[SOURCE MATERIAL]
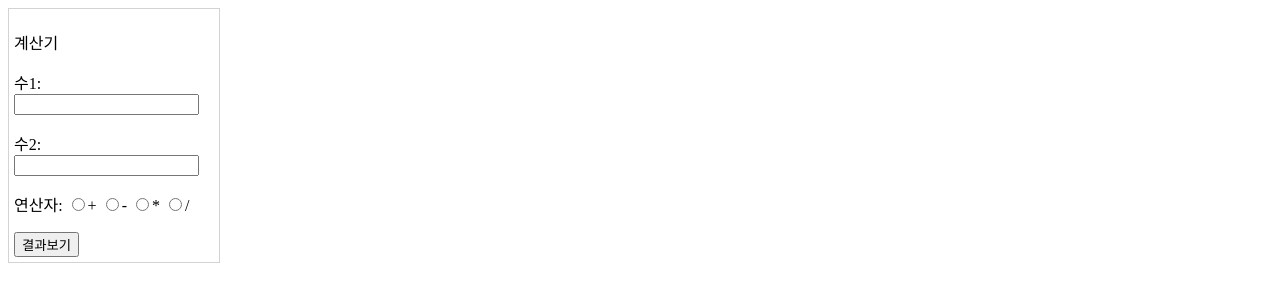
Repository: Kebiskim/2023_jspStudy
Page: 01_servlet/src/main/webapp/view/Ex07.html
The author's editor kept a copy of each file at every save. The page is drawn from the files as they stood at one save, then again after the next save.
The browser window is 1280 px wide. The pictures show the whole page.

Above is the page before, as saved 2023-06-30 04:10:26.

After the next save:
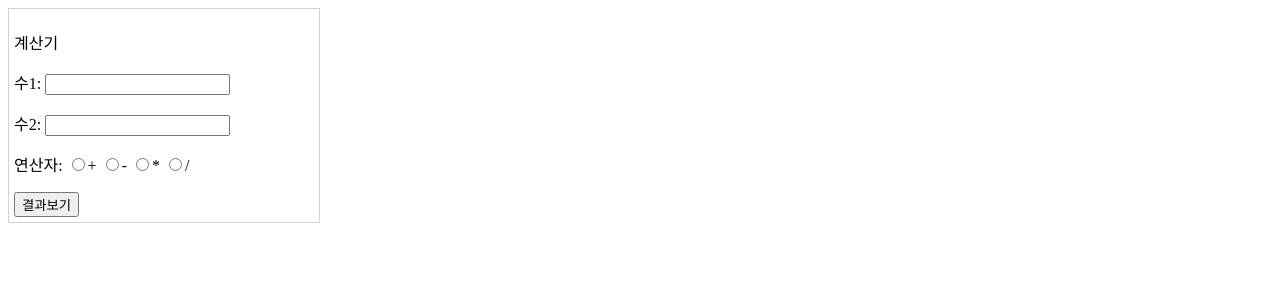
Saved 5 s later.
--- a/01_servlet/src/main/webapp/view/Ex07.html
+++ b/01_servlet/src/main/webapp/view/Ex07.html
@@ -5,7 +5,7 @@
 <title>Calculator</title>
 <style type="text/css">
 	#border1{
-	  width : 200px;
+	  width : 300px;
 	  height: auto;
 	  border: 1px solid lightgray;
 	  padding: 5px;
...
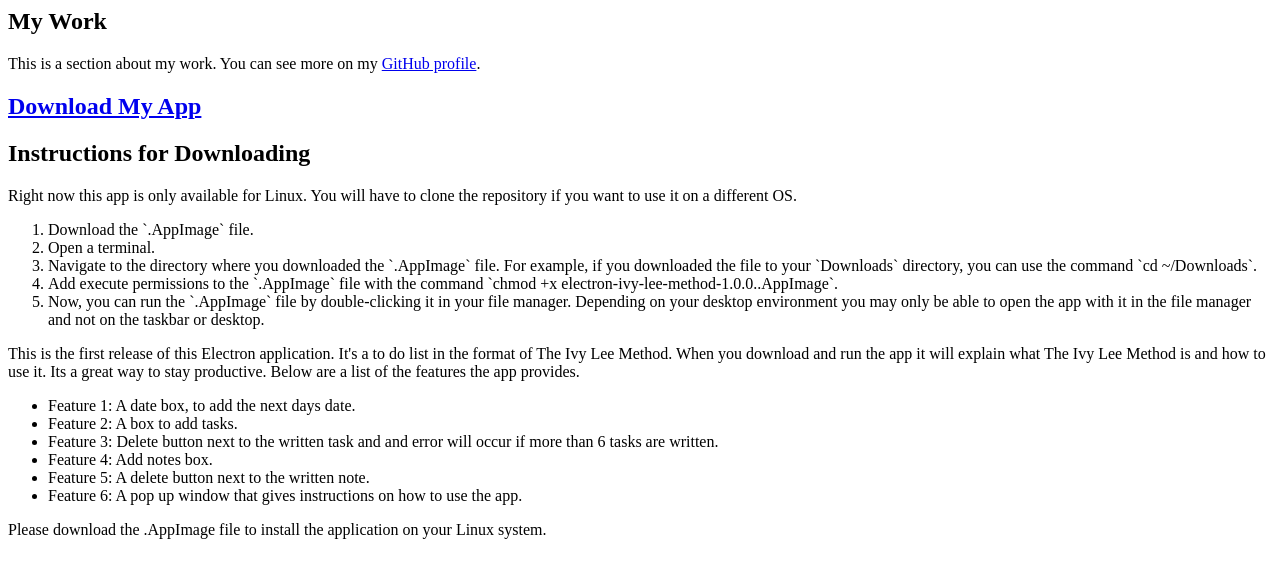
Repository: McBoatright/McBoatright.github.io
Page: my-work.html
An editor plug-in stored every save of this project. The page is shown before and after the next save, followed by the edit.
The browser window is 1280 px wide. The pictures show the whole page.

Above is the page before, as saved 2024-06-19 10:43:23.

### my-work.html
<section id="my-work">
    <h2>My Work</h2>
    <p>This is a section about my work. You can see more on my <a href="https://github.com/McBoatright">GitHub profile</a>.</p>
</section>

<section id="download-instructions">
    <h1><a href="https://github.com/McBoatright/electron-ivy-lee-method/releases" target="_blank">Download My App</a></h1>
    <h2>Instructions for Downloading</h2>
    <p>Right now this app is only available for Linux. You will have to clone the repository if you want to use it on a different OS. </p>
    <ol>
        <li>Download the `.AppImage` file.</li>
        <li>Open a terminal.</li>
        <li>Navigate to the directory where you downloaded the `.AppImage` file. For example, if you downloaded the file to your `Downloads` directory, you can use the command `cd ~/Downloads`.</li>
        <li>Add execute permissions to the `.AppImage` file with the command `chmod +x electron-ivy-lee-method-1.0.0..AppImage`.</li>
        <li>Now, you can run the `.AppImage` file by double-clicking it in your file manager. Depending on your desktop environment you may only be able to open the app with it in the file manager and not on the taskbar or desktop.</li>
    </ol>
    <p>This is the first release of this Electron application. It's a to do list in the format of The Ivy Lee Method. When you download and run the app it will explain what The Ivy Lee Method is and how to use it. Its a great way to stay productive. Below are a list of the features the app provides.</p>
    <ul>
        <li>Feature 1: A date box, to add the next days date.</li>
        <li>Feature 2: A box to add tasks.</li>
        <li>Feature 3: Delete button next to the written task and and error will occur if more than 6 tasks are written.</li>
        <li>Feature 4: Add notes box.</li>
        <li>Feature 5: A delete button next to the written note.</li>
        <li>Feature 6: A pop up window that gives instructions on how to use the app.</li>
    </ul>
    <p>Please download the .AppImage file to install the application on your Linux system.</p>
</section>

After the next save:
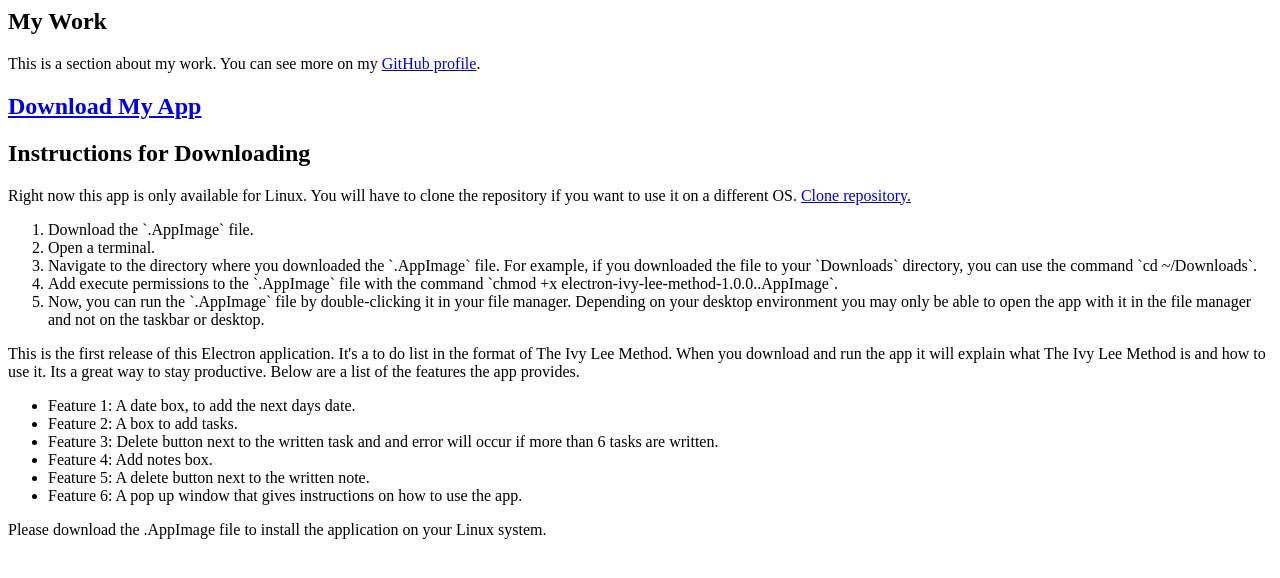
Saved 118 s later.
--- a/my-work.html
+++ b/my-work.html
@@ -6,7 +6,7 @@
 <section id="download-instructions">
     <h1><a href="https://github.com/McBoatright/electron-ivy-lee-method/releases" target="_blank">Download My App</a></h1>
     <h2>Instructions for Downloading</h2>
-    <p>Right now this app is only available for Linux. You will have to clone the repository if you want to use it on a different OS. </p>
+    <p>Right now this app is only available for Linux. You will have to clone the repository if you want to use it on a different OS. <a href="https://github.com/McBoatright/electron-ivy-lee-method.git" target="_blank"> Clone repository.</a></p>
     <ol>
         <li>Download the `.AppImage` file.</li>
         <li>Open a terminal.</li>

[YOUR INSTRUCTIONS]
Exactly reproduce the lines above, starting at the one that contains "Repository: Kebiskim/2023_jspStudy" and ending at the one that contains "Saved 5 s later.", both inclusive; leave the pictures out and add no other lines.

[THE ANSWER]
Repository: Kebiskim/2023_jspStudy
Page: 01_servlet/src/main/webapp/view/Ex07.html
The author's editor kept a copy of each file at every save. The page is drawn from the files as they stood at one save, then again after the next save.
The browser window is 1280 px wide. The pictures show the whole page.

Above is the page before, as saved 2023-06-30 04:10:26.

After the next save:
Saved 5 s later.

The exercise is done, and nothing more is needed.